Westport is investing in long-term product development at the corporate level. It is reviewing every project where it is investing money, and has established criteria to rank and evaluate the returns on its projects. This should help Westport gauge the efficiency of its investments and close down unprofitable ones going forward.

By the end of 2015, its corporate investment portfolio and other expenses, including long-term capital investments, will be covered by internal operating income, income from its joint ventures, expense recovery from its development partners and will generate strong financial returns.

Tesla's threat

So, we see that Westport has a number of plans in place to improve its business. However, it faces tangible threats from the likes of Tesla Motors. According to Tesla Motors CEO Elon Musk, 50% of new cars will be electric vehicles in 20 years. Elon Musk had said, "In 20 years more than half of new cars manufactured will be fully electric. I feel actually quite safe in that bet. That's a bet I will put money on."

In addition, Tesla recently announced that it will be building a facility known as "Gigafactory." According to Economist, "Due to start production in 2020, the giant factory will be the world's largest battery-making facility, producing, at its peak, 500,000 lithium-ion packs, more than the entire world's capacity today. That should be more than enough for Tesla's car production; the excess will probably supply not only some of its carmaking competitors but also such power sources as backups for neighbourhood grids and cellphone towers."

So, the mass production of lithium-ion batteries will lead to a massive drop in prices, and drive adoption of electric vehicles. As a result, this will prove to be a threat for Westport's engine sales going forward if truck owners shift to electric-powered motors.


No doubt, Westport is trying to turn its business around, but the company faces certain challenges going forward. However, investors with a higher appetite for risk can surely take a look at the stock since its earnings are projected to grow at 30% a year for the next five years, but they should keep in mind that it is not a sure-shot winning investment.

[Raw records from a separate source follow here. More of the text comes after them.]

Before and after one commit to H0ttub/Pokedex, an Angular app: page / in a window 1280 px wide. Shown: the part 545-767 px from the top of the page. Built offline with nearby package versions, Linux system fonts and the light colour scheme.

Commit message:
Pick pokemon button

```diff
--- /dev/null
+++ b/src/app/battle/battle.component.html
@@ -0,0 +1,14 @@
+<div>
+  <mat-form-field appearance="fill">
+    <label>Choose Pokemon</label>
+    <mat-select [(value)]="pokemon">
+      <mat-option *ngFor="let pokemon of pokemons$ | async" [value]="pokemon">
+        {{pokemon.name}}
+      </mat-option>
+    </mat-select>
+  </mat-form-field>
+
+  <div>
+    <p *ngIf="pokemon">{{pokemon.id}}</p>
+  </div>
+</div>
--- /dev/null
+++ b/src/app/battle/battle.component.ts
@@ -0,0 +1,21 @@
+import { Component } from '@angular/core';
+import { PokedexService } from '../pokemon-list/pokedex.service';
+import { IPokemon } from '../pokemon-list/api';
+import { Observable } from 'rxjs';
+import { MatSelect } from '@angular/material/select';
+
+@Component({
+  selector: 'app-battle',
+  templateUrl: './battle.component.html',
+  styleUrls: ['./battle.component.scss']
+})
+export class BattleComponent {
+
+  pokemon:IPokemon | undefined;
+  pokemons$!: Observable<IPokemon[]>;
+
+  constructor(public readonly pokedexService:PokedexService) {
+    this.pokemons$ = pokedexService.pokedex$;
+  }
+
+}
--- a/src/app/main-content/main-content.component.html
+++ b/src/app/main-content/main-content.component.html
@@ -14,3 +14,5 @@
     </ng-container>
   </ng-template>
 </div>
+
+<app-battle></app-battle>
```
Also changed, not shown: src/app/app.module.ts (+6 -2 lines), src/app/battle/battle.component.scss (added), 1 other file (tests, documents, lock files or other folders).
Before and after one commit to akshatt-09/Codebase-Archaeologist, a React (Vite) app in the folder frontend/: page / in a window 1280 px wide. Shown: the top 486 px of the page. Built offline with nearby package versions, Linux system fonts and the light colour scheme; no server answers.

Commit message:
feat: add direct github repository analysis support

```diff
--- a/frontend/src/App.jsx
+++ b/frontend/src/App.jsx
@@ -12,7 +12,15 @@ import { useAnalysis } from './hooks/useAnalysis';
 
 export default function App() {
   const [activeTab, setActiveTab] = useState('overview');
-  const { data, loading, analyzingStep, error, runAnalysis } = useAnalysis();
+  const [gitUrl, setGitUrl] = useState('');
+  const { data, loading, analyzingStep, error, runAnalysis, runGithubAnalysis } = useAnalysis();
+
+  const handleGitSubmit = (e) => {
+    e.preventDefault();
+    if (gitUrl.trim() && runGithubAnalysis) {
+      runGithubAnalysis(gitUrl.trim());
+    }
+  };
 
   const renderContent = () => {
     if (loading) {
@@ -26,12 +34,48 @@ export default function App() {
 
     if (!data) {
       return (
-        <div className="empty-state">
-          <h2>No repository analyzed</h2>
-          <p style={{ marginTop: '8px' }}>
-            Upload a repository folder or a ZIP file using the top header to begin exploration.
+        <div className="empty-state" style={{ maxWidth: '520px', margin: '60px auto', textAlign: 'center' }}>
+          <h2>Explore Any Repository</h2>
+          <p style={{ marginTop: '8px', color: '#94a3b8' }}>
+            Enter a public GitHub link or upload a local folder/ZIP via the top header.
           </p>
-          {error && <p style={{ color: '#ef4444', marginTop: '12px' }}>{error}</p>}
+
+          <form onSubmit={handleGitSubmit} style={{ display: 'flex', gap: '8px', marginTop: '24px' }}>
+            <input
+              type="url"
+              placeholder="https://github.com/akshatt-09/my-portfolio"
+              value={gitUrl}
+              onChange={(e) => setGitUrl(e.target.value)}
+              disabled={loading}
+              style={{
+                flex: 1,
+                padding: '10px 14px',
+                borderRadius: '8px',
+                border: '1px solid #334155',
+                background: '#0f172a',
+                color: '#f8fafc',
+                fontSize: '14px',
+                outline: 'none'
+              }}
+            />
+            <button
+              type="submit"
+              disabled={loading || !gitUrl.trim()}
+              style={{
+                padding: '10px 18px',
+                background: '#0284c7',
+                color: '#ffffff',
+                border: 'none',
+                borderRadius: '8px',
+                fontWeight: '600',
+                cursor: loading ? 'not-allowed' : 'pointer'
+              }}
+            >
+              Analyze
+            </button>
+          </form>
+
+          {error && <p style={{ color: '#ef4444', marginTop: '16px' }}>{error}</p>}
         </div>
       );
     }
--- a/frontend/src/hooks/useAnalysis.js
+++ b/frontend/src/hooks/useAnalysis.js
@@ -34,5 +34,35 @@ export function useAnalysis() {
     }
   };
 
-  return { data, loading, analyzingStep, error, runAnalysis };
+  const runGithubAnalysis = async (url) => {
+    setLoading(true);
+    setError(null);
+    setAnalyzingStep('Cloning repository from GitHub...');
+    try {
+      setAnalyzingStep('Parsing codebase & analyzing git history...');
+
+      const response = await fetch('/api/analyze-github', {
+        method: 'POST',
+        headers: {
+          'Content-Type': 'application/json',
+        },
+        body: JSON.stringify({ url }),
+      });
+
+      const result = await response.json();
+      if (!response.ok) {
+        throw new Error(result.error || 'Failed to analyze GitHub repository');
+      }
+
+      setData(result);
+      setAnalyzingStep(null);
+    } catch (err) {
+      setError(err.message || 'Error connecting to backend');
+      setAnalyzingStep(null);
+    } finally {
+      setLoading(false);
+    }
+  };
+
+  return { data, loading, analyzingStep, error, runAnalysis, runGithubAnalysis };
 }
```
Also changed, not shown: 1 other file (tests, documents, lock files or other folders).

Disclosure: I have no positions in any stocks mentioned, and no plans to initiate any positions within the next 72 hours. I wrote this article myself, and it expresses my own opinions. I am not receiving compensation for it (other than from Seeking Alpha). I have no business relationship with any company whose stock is mentioned in this article.